City Council Approves $12.7 Million Bond for Gas Network
The Homer City Council has approved a bond ordinance totaling 12.7 million dollars. The Kenai Peninsula Borough would purchase the bond, which translates into a loan to the City of Homer. That money would then be used for construction on the natural gas trunk line and distribution system with Enstar Natural Gas Company.
The city had been investigating funding sources for the project for the last few months. And with a 4 percent interest rate, the Kenai Peninsula Borough was considered the most attractive option. The Borough Assembly still must approve this loan agreement in order to move forward with the plan. That could happen during its March 19 meeting.
The repayment plan spelled out in the ordinance allows the City of Homer 12 years to pay the Borough back. The first two years will be interest-only payments. City Attorney Thomas Klinkner explains.

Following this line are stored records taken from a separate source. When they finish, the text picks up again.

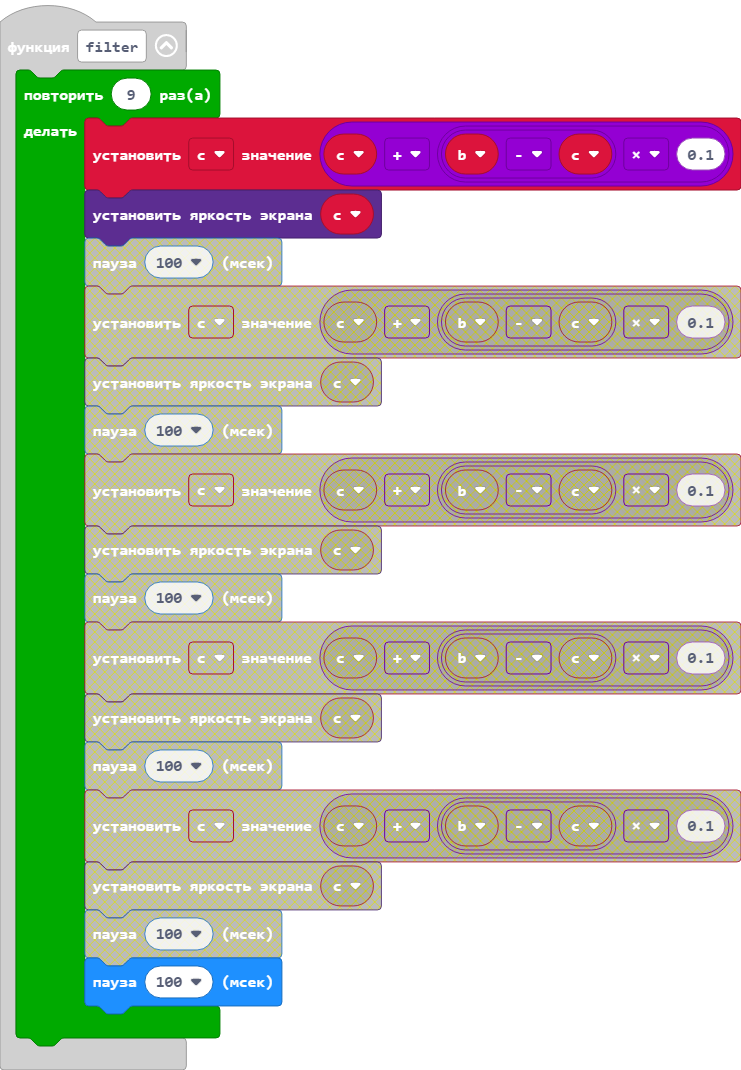
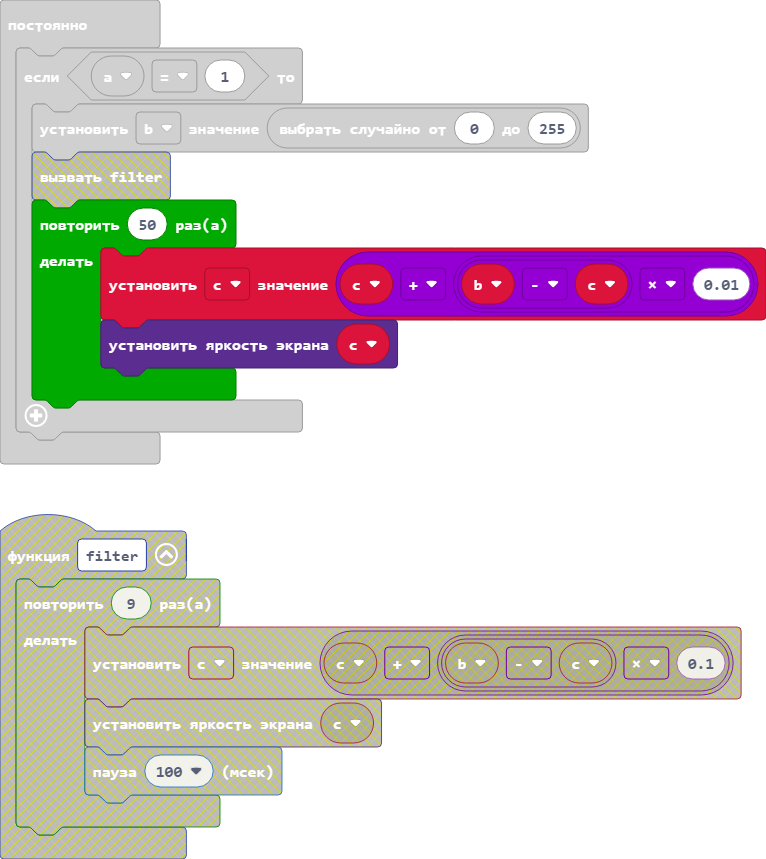
20

diff --git a/main.ts b/main.ts
@@ -2,22 +2,14 @@ input.onButtonPressed(Button.A, function () {
     a = 0
     led.enable(false)
 })
-function filter () {
-    for (let index = 0; index < 9; index++) {
-        c = c + (b - c) * 0.1
-        led.setBrightness(c)
-        basic.pause(100)
-    }
-}
 input.onButtonPressed(Button.B, function () {
     a = 1
     led.enable(true)
 })
 let b = 0
-let c = 0
 let a = 0
 a = 0
-c = 255
+let c = 255
 led.enable(false)
 led.plot(0, 0)
 led.plot(1, 0)
@@ -47,6 +39,9 @@ led.plot(4, 4)
 basic.forever(function () {
     if (a == 1) {
         b = randint(0, 255)
-        filter()
+        for (let index = 0; index < 50; index++) {
+            c = c + (b - c) * 0.01
+            led.setBrightness(c)
+        }
     }
 })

“The first payment will be interest only because they will be payable while the project is under construction and before assessments are levied, which only happens after the project is completed. Those payments will be due in 2014 and 2015. Then there will be 10 payments of principal and interest commencing in 2016 and concluding in 2025,” City Attorney Thomas Klinker said.
In order for the city to pay down the principal of the loan, the ordinance states the city will levy assessments in the Homer Special Assessment District, or HSAD, depending on which happens later: 60 days after construction is completed, or the final bill is received from Enstar. The first assessments will be due either 60 days after the fee is levied or March 1, 2016, whichever happens first.
If a property owner inside the HSAD decides to pre-pay their assessment, that will affect the amortization, or overall repayment, of the loan.
“That pre-payment will be directed automatically to pre-pay principal of the bond. And when that principal is pre-paid… then the amortization will be readjusted so that the payments remain equal over the repayment period,” Klinker said.
The city also is required to create two separate funds as part of the ordinance. One is called a “sinking fund” while the other is a “reserve fund”.
“The sinking fund is a fund into which assessments payments from properties in the assessment district will be paid as they are received. The reserve fund is a fund that’s provided to secure repayment of the loan in the event that assessments become delinquent and there is insufficient money in the sinking fund from assessment payments to make debt service payments on the bond when they are due,” Klinker said. “In that case, the reserve fund would be drawn upon to make up any deficiency in the amount available for the payment due to the Borough at that time.”
The bond ordinance passed unanimously during the Homer City Council meeting Monday night. Toward the end of that meeting, Mayor Beth Wythe had one last question for Klinkner.
“If the council were to, in the end analysis, make a substantial change to the manner in which they determine the roll or the assessment, would they be required to go back then and have an objection period,” she asked.
Wythe said she was thinking specifically about the assessment levied on condo owners within the HSAD. Klinkner said it would be possible to do that, but it must happen before the city enters into a construction agreement with Enstar. The approval of that contract was postponed during Monday night’s meeting because City Manager Walt Wrede said there is one sticking point the two parties are still negotiating. Wrede would not give specifics about the issue because talks are ongoing.
The city council will likely discuss the construction contract again during the March 11 meeting.